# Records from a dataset
● ● ● ● ● ● ●

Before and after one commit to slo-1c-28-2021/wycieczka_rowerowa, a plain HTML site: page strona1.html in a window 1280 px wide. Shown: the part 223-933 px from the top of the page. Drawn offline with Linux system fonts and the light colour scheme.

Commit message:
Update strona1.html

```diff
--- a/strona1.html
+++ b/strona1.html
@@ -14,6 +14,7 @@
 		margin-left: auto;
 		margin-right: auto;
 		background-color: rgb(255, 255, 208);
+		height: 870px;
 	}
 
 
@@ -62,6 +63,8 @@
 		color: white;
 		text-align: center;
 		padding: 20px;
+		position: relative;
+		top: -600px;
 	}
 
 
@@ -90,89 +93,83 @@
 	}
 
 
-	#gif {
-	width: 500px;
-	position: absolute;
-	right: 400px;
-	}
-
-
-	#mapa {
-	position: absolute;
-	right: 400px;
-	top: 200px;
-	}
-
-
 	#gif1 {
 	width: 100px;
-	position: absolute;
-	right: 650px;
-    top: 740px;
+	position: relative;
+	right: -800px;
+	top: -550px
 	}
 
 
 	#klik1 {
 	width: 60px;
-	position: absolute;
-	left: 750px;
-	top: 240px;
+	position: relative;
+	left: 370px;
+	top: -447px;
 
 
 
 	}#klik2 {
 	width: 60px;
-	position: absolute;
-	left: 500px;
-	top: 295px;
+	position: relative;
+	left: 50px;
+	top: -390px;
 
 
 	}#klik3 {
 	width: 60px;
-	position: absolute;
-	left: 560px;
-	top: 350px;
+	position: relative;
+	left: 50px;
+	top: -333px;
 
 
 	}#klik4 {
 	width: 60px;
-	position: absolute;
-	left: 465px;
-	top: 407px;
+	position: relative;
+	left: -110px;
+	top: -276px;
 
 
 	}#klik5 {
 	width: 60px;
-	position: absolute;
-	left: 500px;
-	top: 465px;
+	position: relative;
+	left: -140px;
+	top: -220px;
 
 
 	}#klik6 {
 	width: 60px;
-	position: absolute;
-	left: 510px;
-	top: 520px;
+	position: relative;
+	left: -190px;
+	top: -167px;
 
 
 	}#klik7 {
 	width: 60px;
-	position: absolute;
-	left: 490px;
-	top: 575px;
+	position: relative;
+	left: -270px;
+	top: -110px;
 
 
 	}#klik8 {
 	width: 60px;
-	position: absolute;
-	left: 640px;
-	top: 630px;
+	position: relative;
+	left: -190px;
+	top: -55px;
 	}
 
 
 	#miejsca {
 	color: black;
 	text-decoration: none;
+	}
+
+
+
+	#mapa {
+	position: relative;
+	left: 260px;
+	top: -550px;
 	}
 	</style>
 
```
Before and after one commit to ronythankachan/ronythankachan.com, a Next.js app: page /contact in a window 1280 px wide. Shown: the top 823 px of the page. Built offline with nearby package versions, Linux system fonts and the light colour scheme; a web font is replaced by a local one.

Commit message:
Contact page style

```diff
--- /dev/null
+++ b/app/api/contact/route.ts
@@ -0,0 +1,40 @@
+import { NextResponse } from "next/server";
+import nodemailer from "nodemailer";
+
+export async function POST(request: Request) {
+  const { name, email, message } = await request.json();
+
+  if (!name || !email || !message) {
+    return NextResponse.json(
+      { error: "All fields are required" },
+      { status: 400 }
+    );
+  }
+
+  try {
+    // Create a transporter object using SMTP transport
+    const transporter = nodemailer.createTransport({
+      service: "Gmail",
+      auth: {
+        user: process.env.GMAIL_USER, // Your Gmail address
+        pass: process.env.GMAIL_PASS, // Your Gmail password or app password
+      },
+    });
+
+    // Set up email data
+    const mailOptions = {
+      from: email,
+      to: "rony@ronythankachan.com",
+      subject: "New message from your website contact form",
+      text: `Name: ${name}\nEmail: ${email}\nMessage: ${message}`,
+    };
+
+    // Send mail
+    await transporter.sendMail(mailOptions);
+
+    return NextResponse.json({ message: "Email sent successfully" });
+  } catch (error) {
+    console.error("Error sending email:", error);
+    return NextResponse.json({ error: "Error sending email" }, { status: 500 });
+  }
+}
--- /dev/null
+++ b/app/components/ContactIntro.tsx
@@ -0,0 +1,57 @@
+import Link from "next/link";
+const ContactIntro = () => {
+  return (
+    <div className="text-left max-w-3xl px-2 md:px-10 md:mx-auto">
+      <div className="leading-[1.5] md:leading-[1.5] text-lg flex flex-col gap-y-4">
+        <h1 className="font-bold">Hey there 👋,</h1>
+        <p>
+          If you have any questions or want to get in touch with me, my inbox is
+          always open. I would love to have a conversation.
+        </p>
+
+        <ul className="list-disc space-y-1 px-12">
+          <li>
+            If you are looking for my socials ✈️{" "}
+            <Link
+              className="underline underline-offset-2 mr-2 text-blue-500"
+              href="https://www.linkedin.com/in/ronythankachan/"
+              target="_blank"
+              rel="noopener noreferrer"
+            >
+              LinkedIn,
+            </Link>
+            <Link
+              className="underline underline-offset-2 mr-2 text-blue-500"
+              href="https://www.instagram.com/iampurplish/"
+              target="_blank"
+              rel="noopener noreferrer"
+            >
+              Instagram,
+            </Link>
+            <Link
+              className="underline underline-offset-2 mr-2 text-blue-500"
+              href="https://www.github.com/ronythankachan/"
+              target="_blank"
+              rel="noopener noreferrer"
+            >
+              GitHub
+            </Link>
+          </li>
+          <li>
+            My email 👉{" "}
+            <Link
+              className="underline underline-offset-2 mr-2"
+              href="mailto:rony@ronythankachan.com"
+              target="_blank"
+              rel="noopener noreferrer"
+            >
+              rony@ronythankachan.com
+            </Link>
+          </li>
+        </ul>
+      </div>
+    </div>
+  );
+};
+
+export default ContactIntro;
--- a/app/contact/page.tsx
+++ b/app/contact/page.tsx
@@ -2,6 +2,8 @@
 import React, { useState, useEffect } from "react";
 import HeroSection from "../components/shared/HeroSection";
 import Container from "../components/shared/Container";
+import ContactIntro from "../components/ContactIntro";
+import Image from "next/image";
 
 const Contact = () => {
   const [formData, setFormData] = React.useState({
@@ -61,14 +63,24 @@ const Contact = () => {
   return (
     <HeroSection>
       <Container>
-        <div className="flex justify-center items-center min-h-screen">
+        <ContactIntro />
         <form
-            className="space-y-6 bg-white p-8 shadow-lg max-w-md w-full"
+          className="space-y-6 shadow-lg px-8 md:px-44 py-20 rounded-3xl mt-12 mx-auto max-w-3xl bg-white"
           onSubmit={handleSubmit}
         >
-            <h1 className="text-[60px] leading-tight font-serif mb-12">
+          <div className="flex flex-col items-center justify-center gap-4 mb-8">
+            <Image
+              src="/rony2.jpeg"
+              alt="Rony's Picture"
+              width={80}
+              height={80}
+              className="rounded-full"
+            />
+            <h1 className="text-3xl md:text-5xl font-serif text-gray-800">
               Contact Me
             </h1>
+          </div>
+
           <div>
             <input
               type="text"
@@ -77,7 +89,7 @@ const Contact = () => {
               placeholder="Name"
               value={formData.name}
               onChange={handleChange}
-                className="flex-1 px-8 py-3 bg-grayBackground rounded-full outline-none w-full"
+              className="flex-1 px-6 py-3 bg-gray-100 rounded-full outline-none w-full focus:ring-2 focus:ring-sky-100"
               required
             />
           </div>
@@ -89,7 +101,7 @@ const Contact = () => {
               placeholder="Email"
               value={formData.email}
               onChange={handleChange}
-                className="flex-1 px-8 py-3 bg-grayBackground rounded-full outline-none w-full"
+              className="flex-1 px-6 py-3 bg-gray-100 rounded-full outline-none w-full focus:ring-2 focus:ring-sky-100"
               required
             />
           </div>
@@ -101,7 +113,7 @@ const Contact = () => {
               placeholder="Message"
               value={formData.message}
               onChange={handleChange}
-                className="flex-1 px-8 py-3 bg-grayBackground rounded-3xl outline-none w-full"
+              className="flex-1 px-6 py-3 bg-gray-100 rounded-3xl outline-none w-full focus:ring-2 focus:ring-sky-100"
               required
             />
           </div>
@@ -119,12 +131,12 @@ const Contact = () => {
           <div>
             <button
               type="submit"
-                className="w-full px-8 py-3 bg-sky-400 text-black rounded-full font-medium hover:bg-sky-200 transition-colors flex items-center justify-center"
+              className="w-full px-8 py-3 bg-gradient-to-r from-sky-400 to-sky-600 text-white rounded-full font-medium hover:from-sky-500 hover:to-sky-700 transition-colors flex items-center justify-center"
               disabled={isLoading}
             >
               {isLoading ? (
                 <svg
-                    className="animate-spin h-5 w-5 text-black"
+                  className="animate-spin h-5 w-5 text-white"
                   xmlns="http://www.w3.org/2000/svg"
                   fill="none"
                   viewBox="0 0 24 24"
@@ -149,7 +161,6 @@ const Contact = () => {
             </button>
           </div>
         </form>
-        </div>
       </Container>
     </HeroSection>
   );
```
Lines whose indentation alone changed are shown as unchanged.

● ● ● ● ● ● ●

# What the task requires
Copy each line from the data above that includes "none".

# Reply to the exercise
 	text-decoration: none;
-                className="flex-1 px-8 py-3 bg-grayBackground rounded-full outline-none w-full"
+              className="flex-1 px-6 py-3 bg-gray-100 rounded-full outline-none w-full focus:ring-2 focus:ring-sky-100"
-                className="flex-1 px-8 py-3 bg-grayBackground rounded-full outline-none w-full"
+              className="flex-1 px-6 py-3 bg-gray-100 rounded-full outline-none w-full focus:ring-2 focus:ring-sky-100"
-                className="flex-1 px-8 py-3 bg-grayBackground rounded-3xl outline-none w-full"
+              className="flex-1 px-6 py-3 bg-gray-100 rounded-3xl outline-none w-full focus:ring-2 focus:ring-sky-100"
                   fill="none"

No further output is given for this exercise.